Join the GamesBeat community in Los Angeles this May 22-23. You’ll hear from the brightest minds within the gaming industry to share their updates on the latest developments.
After hours, THQ’s stock has cratered, falling 24 percent to 58 cents a share. Before the earnings were released, the stock closed at 76 cents, up 40 cents, or 5.6 percent, in trading on the Nasdaq stock market on Thursday.
THQ said yesterday it has laid off 240 employees in an effort to conserve cash and focus on its core strategy of making high-end games for core gamers. THQ has now cut its kid division. THQ said it has now cut $160 million in costs from its annual expenses.
Non-GAAP Revenues were $404.4 million, up 25 percent from $323.1 million a year ago. Non-GAAP net income was $24 million, or 35 cents a share, compared with $28.5 million, or 42 cents a year ago. GAAP revenues were $305.4 million, down from $314.6 million a year ago. GAAP net loss was $55.9 million, or 82 cents a share, compared with a loss of $14.9 million, or 22 cents a share a year earlier.
Analysts estimated that revenues for the quarter would be $417 million and earnings per share would be 64 cents. That earnings consensus was set after THQ announced that its revenues would fall 25 percent of previous targets. THQ is also facing a possible Nasdaq delisting if it can’t bring their share prices above $1 for ten consecutive days.
The publisher’s stock has plunged in the last year, from $5.86 to 76 cents.

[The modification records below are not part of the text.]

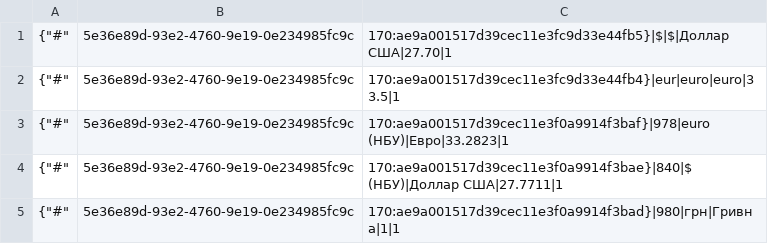
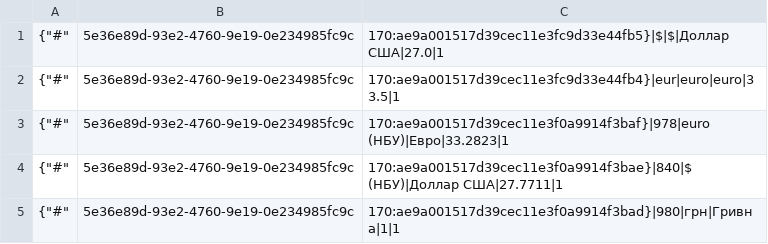
Before and after one commit to TorsionGroup/decort_shop, a CSV file: decort_shop/shop/api/download/currencies.csv, drawn as a sheet.

Commit message:
try + load data

```diff
--- a/decort_shop/shop/api/download/currencies.csv
+++ b/decort_shop/shop/api/download/currencies.csv
@@ -1,2 +1,2 @@
-{"#",5e36e89d-93e2-4760-9e19-0e234985fc9c,170:ae9a001517d39cec11e3fc9d33e44fb5}|$|$|Доллар США|27.70|1
+{"#",5e36e89d-93e2-4760-9e19-0e234985fc9c,170:ae9a001517d39cec11e3fc9d33e44fb5}|$|$|Доллар США|27.0|1
 {"#",5e36e89d-93e2-4760-9e19-0e234985fc9c,170:ae9a001517d39cec11e3fc9d33e44fb4}|eur|euro|euro|33.5|1
```
Also changed, not shown: 2 other files.
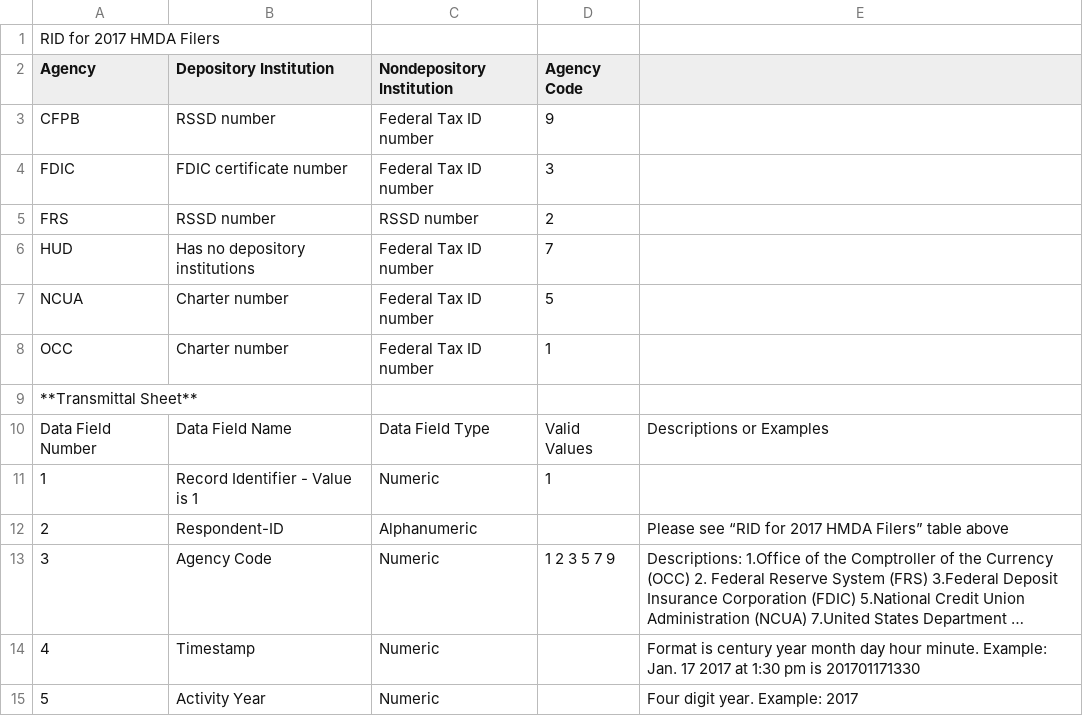
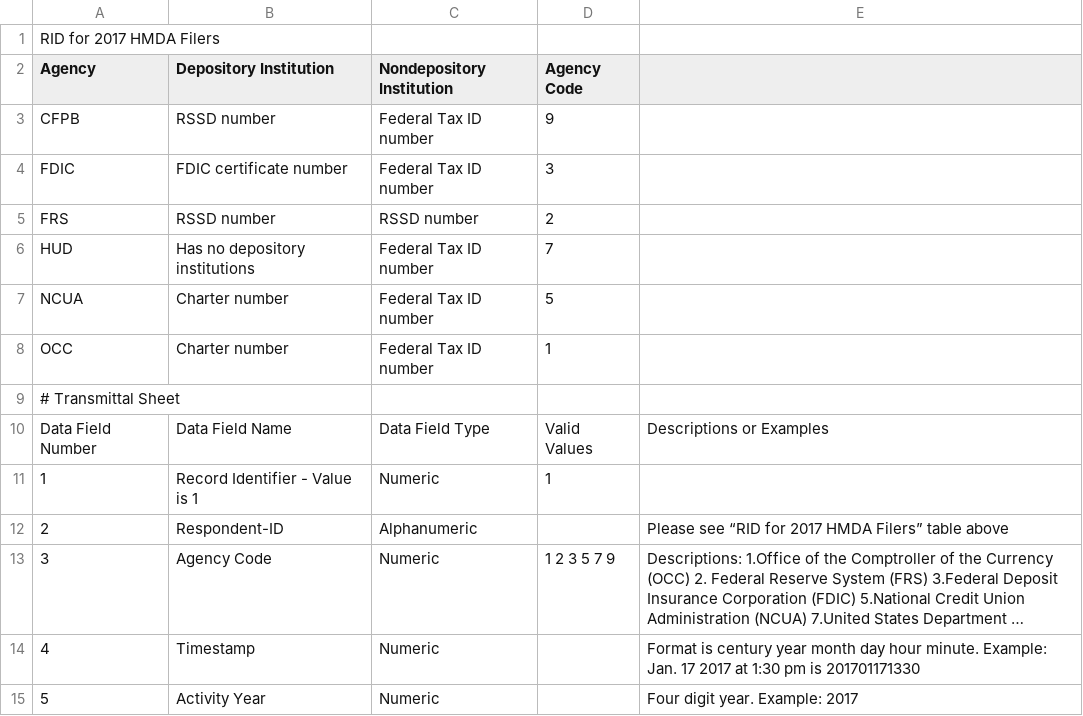
Before and after one commit to cfpb/hmda-platform, a CSV file: Documents/2017_File_Spec.csv, drawn as a sheet; only a part is shown; long unchanged cells end in ….

Commit message:
Update 2017_File_Spec.csv

```diff
--- a/Documents/2017_File_Spec.csv
+++ b/Documents/2017_File_Spec.csv
@@ -8,3 +8,3 @@ NCUA, Charter number, Federal Tax ID number, 5, ,
 OCC, Charter number, Federal Tax ID number, 1, ,
-**Transmittal Sheet**, , , , ,
+# Transmittal Sheet, , , , ,
 Data Field Number, Data Field Name, Data Field Type, Valid Values , Descriptions or Examples,
```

As we noted earlier, THQ doesn’t have all the time in the world to turn things around. In the most recent second-fiscal quarter ended Sept. 30, THQ had non-GAAP revenues of $119.6 million and a net loss of $40.6 million. The company had cash and cash equivalents of $51.0 million on Sept. 30. Unless THQ can turn around the current rate of losses, it will be out of cash in a couple of quarters. The company might be able to borrow more money, but it already has long-term debt of $83.7 million and current liabilities of $275.3 million.
Wedbush Securities analyst Michael Pachter recently told VentureBeat that THQ will likely run out of cash by June, or even earlier, unless it takes steps to prevent it by possibly reducing overhead, canceling projects, selling assets, or raising capital. THQ said that it has $47.7 million in cash and has no borrowings on its $50 million credit facility.
THQ was the No. 5 game publisher in the U.S. with 5.4 percent market share. The company is working on South Park: The Game for release in the second half of 2012. Digital revenues for the third fiscal quarter were more than double the amount of a year ago.
Upcoming games include UFC Undisputed coming out on Feb. 14; Darksiders II coming in June; South Park: The Game coming in the third fiscal quarter of 2012 (fiscal year 2013); Metro: Last Light coming in the fourth fiscal quarter of FY 2013, or the first calendar quarter of 2013. Devil’s Third is also coming during that quarter. THQ’s Dark Millennium Online will be out in fiscal 2014. THQ has two uannounced titles for fiscal 2013 and an unnamed original title coming from Turtle Rock Studio in fiscal year 2014. An original title coming from Patrice Desilets and THQ’s Montreal studio will come out in fiscal year 2014.
GamesBeat's creed when covering the game industry is "where passion meets business." What does this mean? We want to tell you how the news matters to you -- not just as a decision-maker at a game studio, but also as a fan of games. Whether you read our articles, listen to our podcasts, or watch our videos, GamesBeat will help you learn about the industry and enjoy engaging with it. Discover our Briefings.